Our Mother's House
Warner Archive brings another forgotten piece of film history back from their dark vaults with Our Mother’s House. So many great movies get lost in the shuffle of time and an always crowded box office. They never get the attention they deserve. Some just don’t get the proper media coverage or struggle to find the right audience, which I believe was the case when this was originally released in 1967.
In Our Mother’s House, Mrs. Hook (Annette Carell) dies after refusing to take medicine owing to her fundamentalist beliefs. She leaves her seven orphaned children to fend for themselves. Not wanting to be put in foster homes, the siblings bury their mother in the garden and successfully keep her death a secret. When their long-lost father (Dirk Bogarde) returns, it's initially a happy reunion, as he helps perpetuate the fraud. But soon he shows his true colors -- drinking, carousing and scheming to sell the house.
What a touching and disturbing film Our Mother’s House is. Every single actor onscreen is completely invested in their role. Dirk Bogarde makes you hate the scheming loser he portrays as he lies and mistreats the children. The child actors are incredibly talented and all establish their own individual characters so that the viewer truly empathizes with them.
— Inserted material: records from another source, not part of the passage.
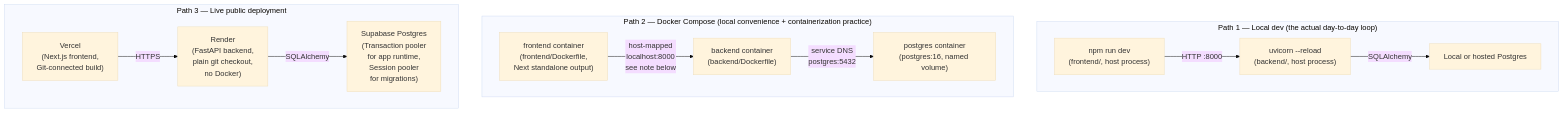
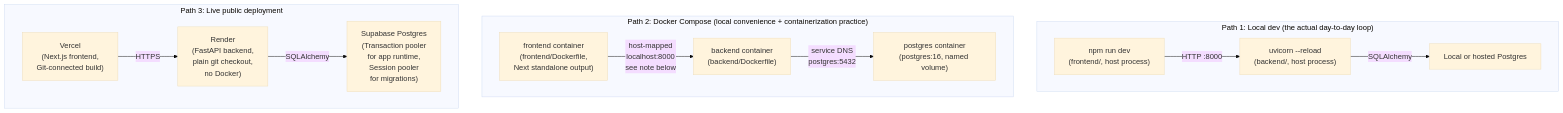
Before and after one commit to mstfaatf/fraud-detection: the first of 3 diagrams in ARCHITECTURE.md, drawn with Mermaid (base theme). The commit also changed other lines of this file and 4 other files, not shown here.

````diff
--- a/ARCHITECTURE.md
+++ b/ARCHITECTURE.md
@@ -24,29 +24,29 @@
 ```mermaid
 flowchart TB
-    subgraph local["Path 1 — Local dev (the actual day-to-day loop)"]
+    subgraph local["Path 1: Local dev (the actual day-to-day loop)"]
         direction LR
         L1["uvicorn --reload\n(backend/, host process)"]
         L2["npm run dev\n(frontend/, host process)"]
         L3["Local or hosted Postgres"]
         L2 -->|HTTP :8000| L1
         L1 -->|SQLAlchemy| L3
     end
 
-    subgraph compose["Path 2 — Docker Compose (local convenience + containerization practice)"]
+    subgraph compose["Path 2: Docker Compose (local convenience + containerization practice)"]
         direction LR
         C1["backend container\n(backend/Dockerfile)"]
         C2["frontend container\n(frontend/Dockerfile,\nNext standalone output)"]
         C3["postgres container\n(postgres:16, named volume)"]
         C2 -->|host-mapped\nlocalhost:8000\nsee note below| C1
         C1 -->|service DNS\npostgres:5432| C3
     end
 
-    subgraph live["Path 3 — Live public deployment"]
+    subgraph live["Path 3: Live public deployment"]
         direction LR
         V["Vercel\n(Next.js frontend,\nGit-connected build)"]
         R["Render\n(FastAPI backend,\nplain git checkout,\nno Docker)"]
         S["Supabase Postgres\n(Transaction pooler\nfor app runtime,\nSession pooler\nfor migrations)"]
         V -->|HTTPS| R
         R -->|SQLAlchemy| S
     end
 ```
````
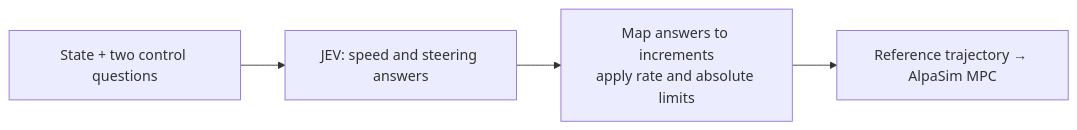
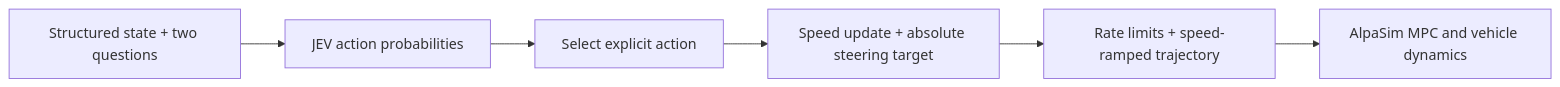
The diagram in docs/jev-control.md (CATS-Lab/JEV-Drive), drawn with Mermaid before and after one commit. The commit also changed other lines of this file and 18 other files, not shown here.

Commit message:
Fix steering accumulation, semantic action levels and overspeed initialization

````diff
--- a/docs/jev-control.md
+++ b/docs/jev-control.md
@@ -7,6 +7,8 @@
 ```mermaid
 flowchart LR
-    A["State + two control questions"] --> B["JEV: speed and steering answers"]
-    B --> C["Map answers to increments<br/>apply rate and absolute limits"]
-    C --> D["Reference trajectory → AlpaSim MPC"]
+    A[Structured state + two questions] --> B[JEV action probabilities]
+    B --> C[Select explicit action]
+    C --> D[Speed update + absolute steering target]
+    D --> E[Rate limits + speed-ramped trajectory]
+    E --> F[AlpaSim MPC and vehicle dynamics]
 ```
````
I would consider Our Mother’s House to be a drama with sprinkles of thrills and chills here and there. The scenes of the oldest daughter (Pamela Franklin) trying to contact their dead mother via a sort of séance add a little supernatural flavor to the movie as well. They never really tell you whether she’s actually talking to the deceased or faking it to make the children listen to her. Franklin was perfect for the role and continued to freak people out as a clairvoyant in The Legend of Hell House a few years later.
Our Mother’s House is manufactured on demand and is only available on DVD. It contains a trailer for the film that runs a little over two and a half minutes long.
Although it’s unrated, Our Mother’s House would garner a PG at the least by today standards. It’s a pretty intense film that deals with death and the effects it has on children. The movie contains light profanity, brief adult situations, alcohol and smoking, and some frightening and intense sequences. The part where the mother is lying lifeless in bed with the children surrounding her is one of the most shocking and realistic depictions of death I’ve ever seen onscreen.
Our Mother’s House is another fine example of a classic film somehow being overlooked by cinema enthusiasts. It’s a brilliant family drama blended with just the right amount of effective creepiness to keep you in suspense. The child actors never failed to impress me as they moved from emotion to emotion. Here’s hoping that Warner Archive’s resurrection of the movie garners it some overdue attention.
Our Mother’s House is available now on DVD.